Healy 2 has been sitting idle since November, when GVEA shut it down after a small explosion damaged the system that feeds coal into a boiler combustion chamber. That was the second such explosion at the problem-plagued power plant last year. In response, Golden Valley brought in engineers and consultants to study the issue and recommend a solution.
“We’ve done an awful lot of work and engineering to see what will need to be done to Unit 2 so we can safely deliver coal to the boiler and not have any additional problems,” says GVEA President and CEO Cory Borgeson. He added that he hopes to get a final report from the consultants in time for the board’s Aug. 28 meeting, when it will consider a 10-million-dollar project to upgrade the system.
“We are expecting to be able to go to the board with enough information for them to be able to make a decision to go forward with modifications to the coal-handling system at Healy 2,” he said.
The board last month approved a preliminary measure to include the project in a construction-work plan. Borgeson says he’s optimistic the board will approve the proposed project, but he adds it’s not guaranteed.

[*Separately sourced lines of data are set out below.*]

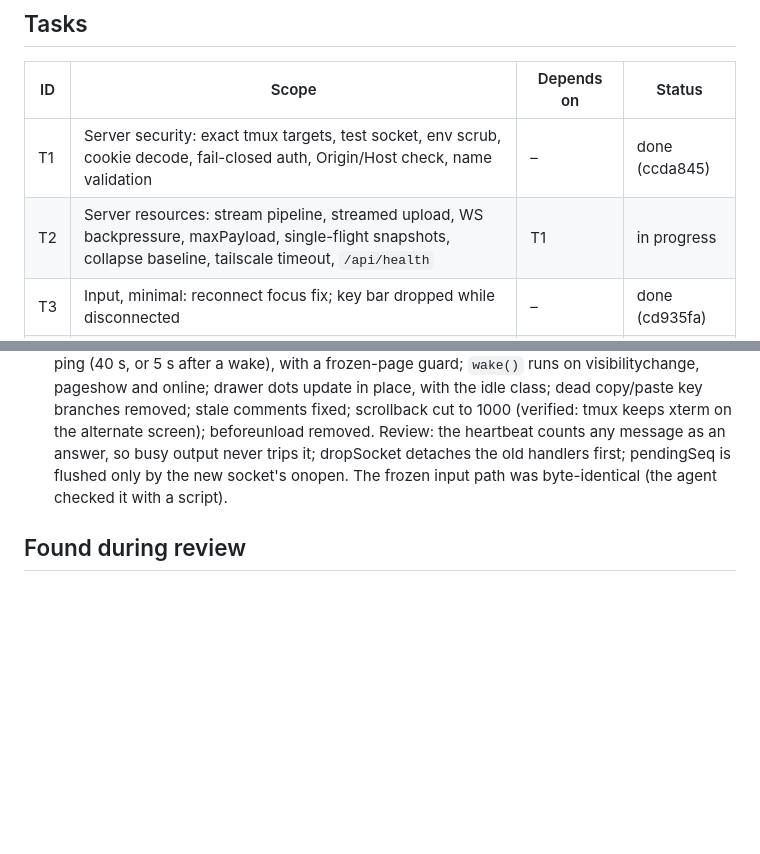
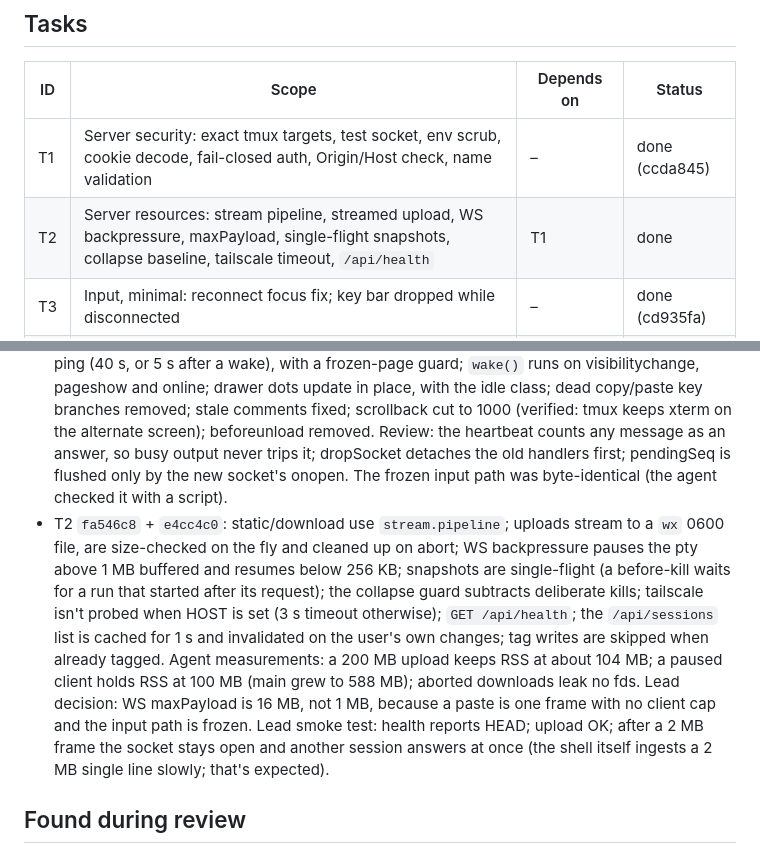
Before and after one commit to AaronFei/terminal-web, a Markdown page: PROGRESS.md, 2 parts joined by grey strips. GitHub-like rendering; blank space fills up the shorter version.

Commit message:
Track T2 as done
Co-Authored-By: Claude Opus 5.5 <noreply@anthropic.com>

```diff
--- a/PROGRESS.md
+++ b/PROGRESS.md
@@ -27,7 +27,7 @@ must keep.
 | ID | Scope | Depends on | Status |
 |---|---|---|---|
 | T1 | Server security: exact tmux targets, test socket, env scrub, cookie decode, fail-closed auth, Origin/Host check, name validation | – | done (ccda845) |
-| T2 | Server resources: stream pipeline, streamed upload, WS backpressure, maxPayload, single-flight snapshots, collapse baseline, tailscale timeout, `/api/health` | T1 | in progress |
+| T2 | Server resources: stream pipeline, streamed upload, WS backpressure, maxPayload, single-flight snapshots, collapse baseline, tailscale timeout, `/api/health` | T1 | done |
 | T3 | Input, minimal: reconnect focus fix; key bar dropped while disconnected | – | done (cd935fa) |
 | T4 | Front-end split, resize and lifecycle bugs | T3 | done (0ecf298) |
 | T5 | Front-end touch, resources and cleanups | T4 | done |
@@ -43,6 +43,7 @@ must keep.
 - T1 `ccda845`: every tmux call goes through the src/tmux.ts helpers (`-L` when `TERMINAL_WEB_TMUX_SOCKET` is set; snapshots off then); targets are exact; invalid names get a 400 or a 1008 close, never a fallback; the child env drops every config var plus TMUX/TMUX_PANE; cookie parsing and the upgrade handler can't throw; a Cloudflare request with no token configured gets 403; Host/Origin checks with `ALLOWED_HOSTS`; the debug log is escaped; login is a POST `/login`, and `?token=` redirects without the token. Lead's own smoke test on a scratch socket: 200/403/401/200/403 as expected, a same-origin WS opens and an evil one gets 403, typed input round-trips, the real tmux is unchanged. Deviation accepted: `set-option` needs `=name:` (ARCHITECTURE updated).
 - T6: service.sh carries over HOST/PORT/token/PATH/extra env on reinstall; on Linux the token lives in a 0600 env file, on macOS the plist is written 0600; no silent 0.0.0.0 bind; the launchd bootstrap retries; logs over 10 MB rotate; deploy.sh runs `npm ci` when the lock changes (`.deploy/lock.sha`), typechecks before restarting, and checks the commit from /api/health afterwards; the wsl script reference is reworded. Simulated with a scratch HOME and stubs; the real plist was untouched. Deploy note: seed `.deploy/lock.sha` on both boxes before the first deploy so it doesn't run `npm ci` under the live server; run install with `env -u AUTH_TOKEN` (this shell has the leaked token).
 - T5: long-press word selection works on wide characters (`wordRangeAt`); cells are measured from `.xterm-screen`, with handle offsets; `pressFired` is reset on touchcancel; top-bar buttons skip focus on touch devices (`refocusTerminal`); `#status` respects the safe area and sits at z 25; WebGL loads on first show; a single-timer heartbeat drops a socket after an unanswered ping (40 s, or 5 s after a wake), with a frozen-page guard; `wake()` runs on visibilitychange, pageshow and online; drawer dots update in place, with the idle class; dead copy/paste key branches removed; stale comments fixed; scrollback cut to 1000 (verified: tmux keeps xterm on the alternate screen); beforeunload removed. Review: the heartbeat counts any message as an answer, so busy output never trips it; dropSocket detaches the old handlers first; pendingSeq is flushed only by the new socket's onopen. The frozen input path was byte-identical (the agent checked it with a script).
+- T2 `fa546c8` + `e4cc4c0`: static/download use `stream.pipeline`; uploads stream to a `wx` 0600 file, are size-checked on the fly and cleaned up on abort; WS backpressure pauses the pty above 1 MB buffered and resumes below 256 KB; snapshots are single-flight (a before-kill waits for a run that started after its request); the collapse guard subtracts deliberate kills; tailscale isn't probed when HOST is set (3 s timeout otherwise); `GET /api/health`; the `/api/sessions` list is cached for 1 s and invalidated on the user's own changes; tag writes are skipped when already tagged. Agent measurements: a 200 MB upload keeps RSS at about 104 MB; a paused client holds RSS at 100 MB (main grew to 588 MB); aborted downloads leak no fds. Lead decision: WS maxPayload is 16 MB, not 1 MB, because a paste is one frame with no client cap and the input path is frozen. Lead smoke test: health reports HEAD; upload OK; after a 2 MB frame the socket stays open and another session answers at once (the shell itself ingests a 2 MB single line slowly; that's expected).
 
 ## Found during review
 
```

“I expect to have some very tough questions from the board,” he said.
Board chair Rick Schikora and members Bill Nordmark and Tom DeLong all were unavailable to comment Monday.
“If we do get approval to move ahead, then we think that we would have the plant operating in April of 2018,” Borgeson said.
He says if all goes well, the plant may begin commercial operation by the middle of next year. He says GVEA ratepayers may see a small increase in their bills as the co-op begins repaying the loan that financed the project. But he says that should be more than offset by the cheap coal-generated electricity that Healy 2 should be producing by then.
“When Unit 2 was running in 2015, our cost of power got down to 6 cents a kilowatt hour,” Borgeson said.
GVEA’s base rate for electricity is now about 10-and-a-half cents a kilowatt hour.
Healy 2 operated for only about eight months before being shut down in March of 2016 after the first explosion in the coal-delivery system. To help pay for repairs, GVEA instituted a temporary rate increase that boosted the average customer’s monthly bill by about 19 dollars.
As of late last year, GVEA had spent about 175 million dollars to buy and retrofit Healy 2 after purchasing it from the Alaska Industrial Development Authority in 2013.
The federal government built Healy 2 in 1999 at a cost of 300 million dollars but shut it down later that year after it failed to operate reliably and safely. The 50-megawatt plant was intended to serve as a demonstration project to showcase technology that would enable it to generate electricity with low-grade coal while producing relatively little pollution.